→ TASK BRIEF:
The string "README" appears in some lines of the entries that follow; copy each such line.

*** Opening SOURCE INFORMATION ***

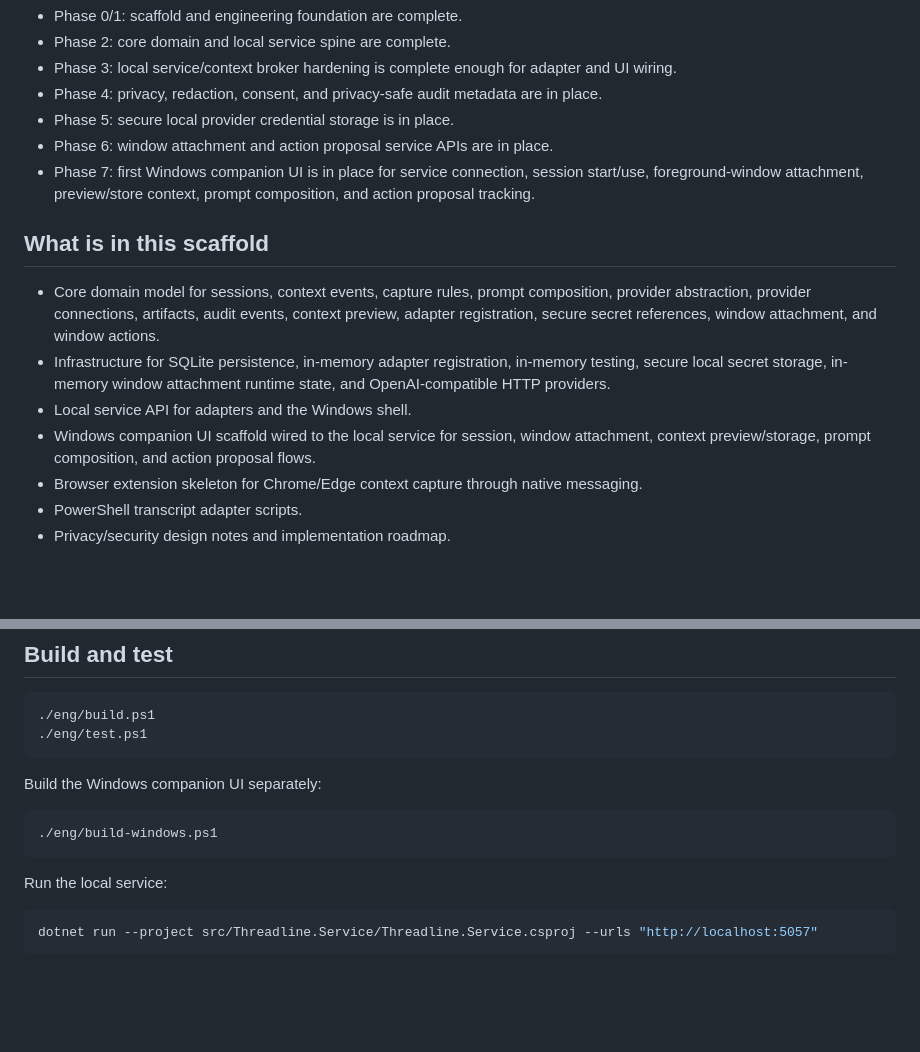
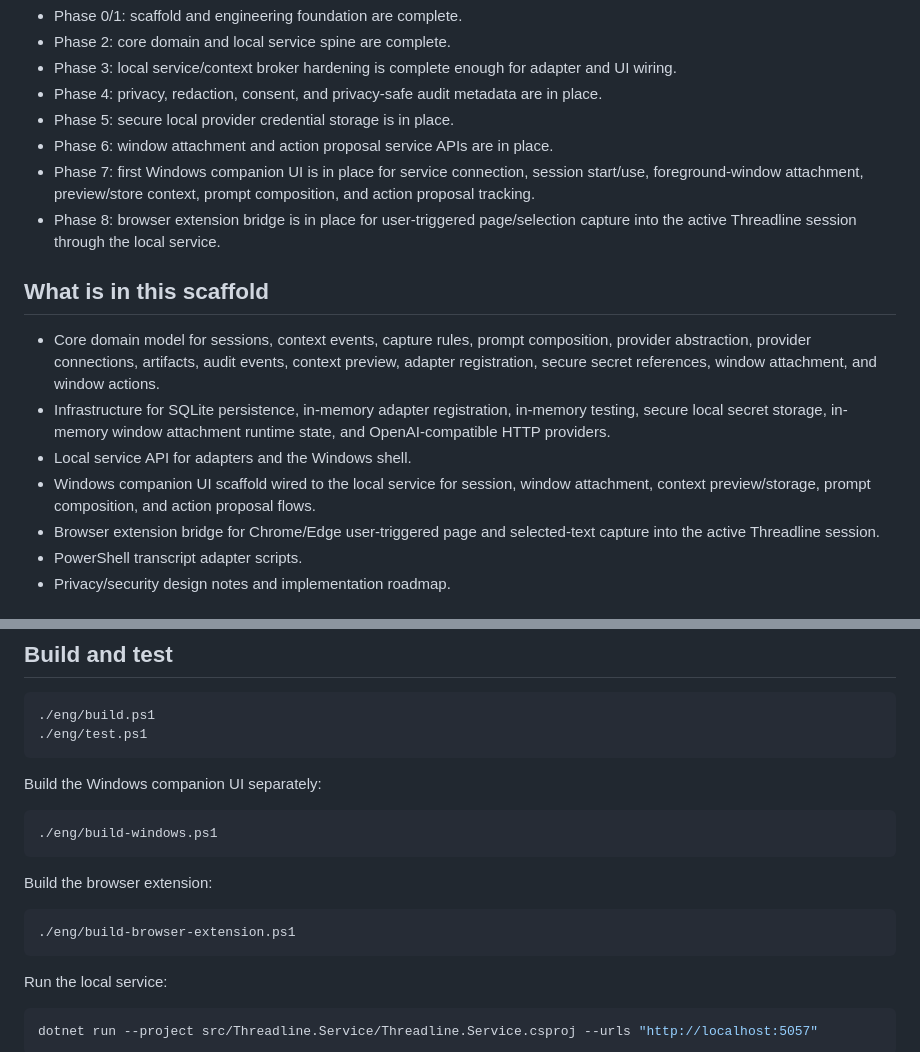
Before and after one commit to grumpystrongman/ThreadlineAI, a Markdown page: README.md, 2 parts joined by grey strips. GitHub-like rendering; blank space fills up the shorter version.

Commit message:
Phase 8: update README for browser bridge

````diff
--- a/README.md
+++ b/README.md
@@ -15,6 +15,7 @@ ThreadlineAI is in early alpha engineering.
 - Phase 5: secure local provider credential storage is in place.
 - Phase 6: window attachment and action proposal service APIs are in place.
 - Phase 7: first Windows companion UI is in place for service connection, session start/use, foreground-window attachment, preview/store context, prompt composition, and action proposal tracking.
+- Phase 8: browser extension bridge is in place for user-triggered page/selection capture into the active Threadline session through the local service.
 
 ## What is in this scaffold
 
@@ -22,7 +23,7 @@ ThreadlineAI is in early alpha engineering.
 - Infrastructure for SQLite persistence, in-memory adapter registration, in-memory testing, secure local secret storage, in-memory window attachment runtime state, and OpenAI-compatible HTTP providers.
 - Local service API for adapters and the Windows shell.
 - Windows companion UI scaffold wired to the local service for session, window attachment, context preview/storage, prompt composition, and action proposal flows.
-- Browser extension skeleton for Chrome/Edge context capture through native messaging.
+- Browser extension bridge for Chrome/Edge user-triggered page and selected-text capture into the active Threadline session.
 - PowerShell transcript adapter scripts.
 - Privacy/security design notes and implementation roadmap.
 
@@ -79,6 +80,12 @@ Build the Windows companion UI separately:
 ./eng/build-windows.ps1
 ```
 
+Build the browser extension:
+
+```powershell
+./eng/build-browser-extension.ps1
+```
+
 Run the local service:
 
 ```powershell
````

*** Closing SOURCE INFORMATION ***

→ PROBLEM SOLUTION:
Before and after one commit to grumpystrongman/ThreadlineAI, a Markdown page: README.md, 2 parts joined by grey strips. GitHub-like rendering; blank space fills up the shorter version.
Phase 8: update README for browser bridge
--- a/README.md
+++ b/README.md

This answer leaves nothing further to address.